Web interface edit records
====================

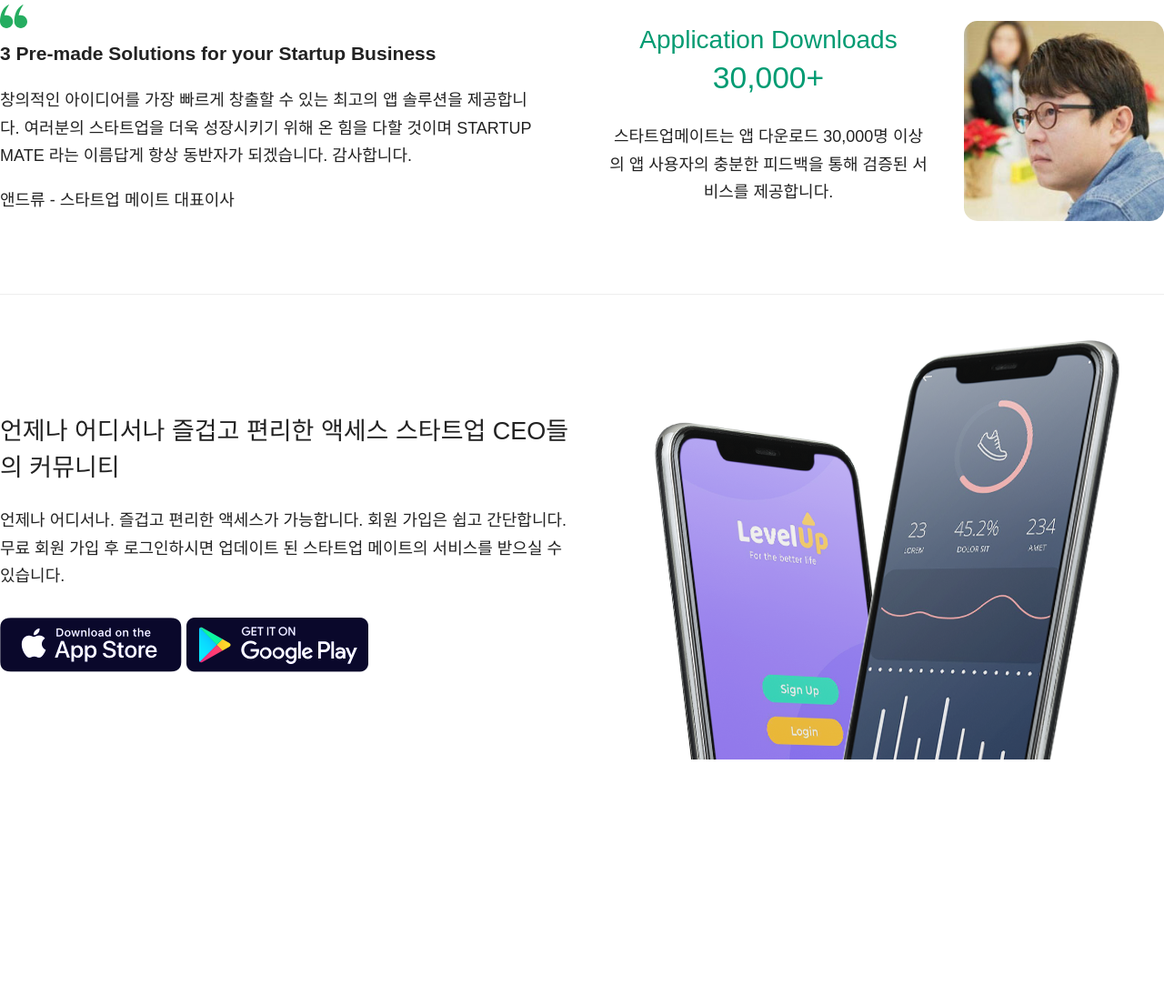
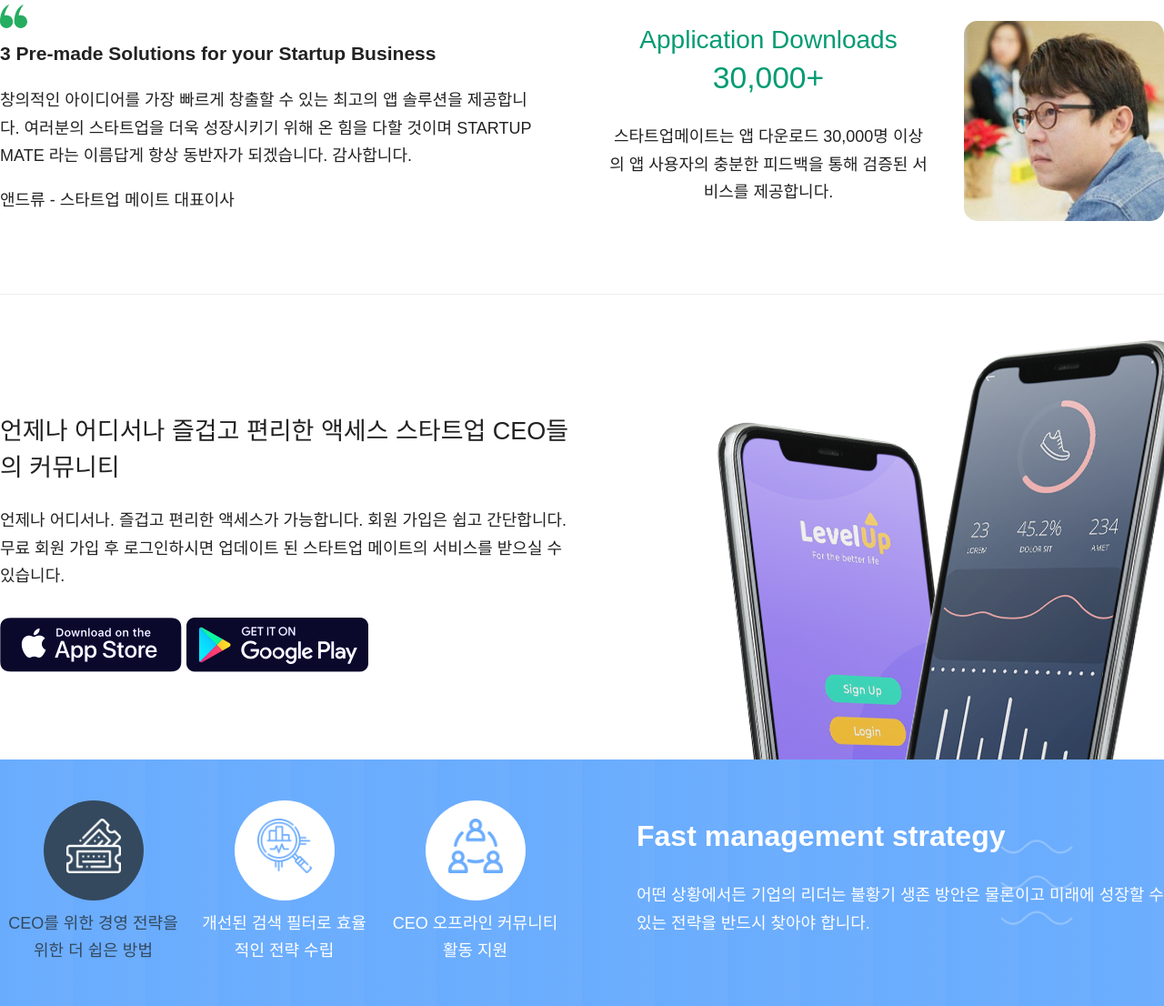
Before and after one commit to joy-soom/responsive-site, a plain HTML site: page index.html in a window 1280 px wide. Shown: the part 767-1873 px from the top of the page at 91% size. Before the commit the page ends 1611 px from the top, so only its background shows below. Drawn offline with nearby package versions, Linux system fonts and the light colour scheme; some icons are missing.

Commit message:
feat : banner (tap 메뉴 css 구현)

```diff
--- a/index.html
+++ b/index.html
@@ -125,7 +125,53 @@
       </section>
 
       <!-- section : banner -->
-      <section class="banner"></section>
+      <section class="banner">
+        <div class="banner-inner">
+          <div class="banner-content">
+            <input type="radio" name="tabmenu" id="tab1" checked />
+            <input type="radio" name="tabmenu" id="tab2" />
+            <input type="radio" name="tabmenu" id="tab3" />
+            <div class="tab-btn">
+              <label for="tab1"
+                ><em><img src="images/banner-icon-01.png" /></em>
+                <span>CEO를 위한 경영 전략을 위한 더 쉽은 방법</span></label
+              >
+              <label for="tab2"
+                ><em><img src="images/banner-icon-02.png" /></em>
+                <span>개선된 검색 필터로 효율적인 전략 수립</span></label
+              >
+              <label for="tab3"
+                ><em><img src="images/banner-icon-03.png" /></em>
+                <span>CEO 오프라인 커뮤니티 활동 지원</span></label
+              >
+            </div>
+            <div class="tabs">
+              <div class="tab tab1">
+                <h2>Fast management strategy</h2>
+                <p>
+                  어떤 상황에서든 기업의 리더는 불황기 생존 방안은 물론이고
+                  미래에 성장할 수 있는 전략을 반드시 찾아야 합니다.
+                </p>
+              </div>
+              <div class="tab tab2">
+                <h2>Efficient search filter</h2>
+                <p>
+                  스타트업 메이트는 비즈니스 모델 캔버스를 통해 가장 효율적인
+                  경영전략 수립 방안을 스타트업 CEO에게 제시합니다.
+                </p>
+              </div>
+              <div class="tab tab3">
+                <h2>CEO Community Activities</h2>
+                <p>
+                  기업이 디지털과 물리적인 요소를 통합하여 비즈니스 모델을
+                  변화시키는 새로운 방향을 정립하기 위한 오프라인 활동을
+                  지원합니다.
+                </p>
+              </div>
+            </div>
+          </div>
+        </div>
+      </section>
       <!-- section : feature -->
       <section class="feature"></section>
       <!-- section : vision -->
--- a/style.css
+++ b/style.css
@@ -83,8 +83,6 @@
 .welcom {
   height: 90vh;
   position: relative;
-}
-.slideshow {
 }
 .welcome-heading {
   position: absolute;
@@ -184,9 +182,6 @@
 }
 
 /*#################################3 Section : ceo-access ################################*/
-.ceo-inner {
-}
-
 .ceo-inner,
 .access-inner {
   width: 1300px;
@@ -241,7 +236,8 @@
 }
 
 .access-content {
-  padding: 50px 0;
+  padding-top: 50px;
+  overflow: hidden;
 }
 .access-content > div {
   float: left;
@@ -254,10 +250,101 @@
 .access-right {
   text-align: center;
 }
+.access-right img {
+  display: block;
+  float: right;
+}
 .btn-download {
   margin-top: 30px;
 }
 /*#################################3 Section : banner ####################################*/
+
+.banner {
+  /* background: linear-gradient(to right, #69acfe, #6eaefd); */
+  background: url(images/wave-line.png) no-repeat center right 100px,
+    linear-gradient(to right, #69acfe, #6eaefd);
+  background-size: 80px;
+}
+.banner-inner {
+  width: 1300px;
+  margin: auto;
+}
+.banner-content {
+  overflow: hidden;
+  padding: 40px 0;
+}
+.banner-content > div {
+  float: left;
+  width: 50%;
+}
+
+input[name="tabmenu"] {
+  display: none;
+}
+
+.tab-btn label {
+  display: inline-block;
+  width: 30%;
+  text-align: center;
+  color: #fff;
+  margin: 5px;
+  cursor: pointer;
+}
+.tab-btn label em {
+  background-color: #fff;
+  display: inline-block;
+  width: 110px;
+  height: 110px;
+  border-radius: 50%;
+  text-align: center;
+  padding-top: 20px;
+}
+.tab-btn label em img {
+  width: 60px;
+  filter: invert(66%) sepia(75%) saturate(2211%) hue-rotate(187deg)
+    brightness(101%) contrast(99%);
+}
+.tab-btn label span {
+  display: block;
+  margin-top: 10px;
+}
+
+.tab {
+  display: none;
+  color: #fff;
+  padding-top: 20px;
+  padding-left: 50px;
+}
+.tab h2 {
+  font-size: 32px;
+  font-weight: bold;
+}
+
+/* Checked Function */
+input[id="tab1"]:checked ~ .tabs .tab1,
+input[id="tab2"]:checked ~ .tabs .tab2,
+input[id="tab3"]:checked ~ .tabs .tab3 {
+  display: block;
+}
+
+input[id="tab1"]:checked ~ .tab-btn label[for="tab1"] em,
+input[id="tab2"]:checked ~ .tab-btn label[for="tab2"] em,
+input[id="tab3"]:checked ~ .tab-btn label[for="tab3"] em {
+  background-color: #34495e;
+}
+
+input[id="tab1"]:checked ~ .tab-btn label[for="tab1"] em img,
+input[id="tab2"]:checked ~ .tab-btn label[for="tab2"] em img,
+input[id="tab3"]:checked ~ .tab-btn label[for="tab3"] em img {
+  filter: invert();
+}
+
+input[id="tab1"]:checked ~ .tab-btn label[for="tab1"] span,
+input[id="tab2"]:checked ~ .tab-btn label[for="tab2"] span,
+input[id="tab3"]:checked ~ .tab-btn label[for="tab3"] span {
+  color: #34495e;
+}
+
 /*#################################3 Section : feature ###################################*/
 /*#################################3 Section : vision ####################################*/
 /*#################################3 Section : faq #######################################*/
```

====================

-- Task brief --
All lines of the data that hold "class" need to be copied.

-- Output for this exercise --
-      <section class="banner"></section>
+      <section class="banner">
+        <div class="banner-inner">
+          <div class="banner-content">
+            <div class="tab-btn">
+            <div class="tabs">
+              <div class="tab tab1">
+              <div class="tab tab2">
+              <div class="tab tab3">
       <section class="feature"></section>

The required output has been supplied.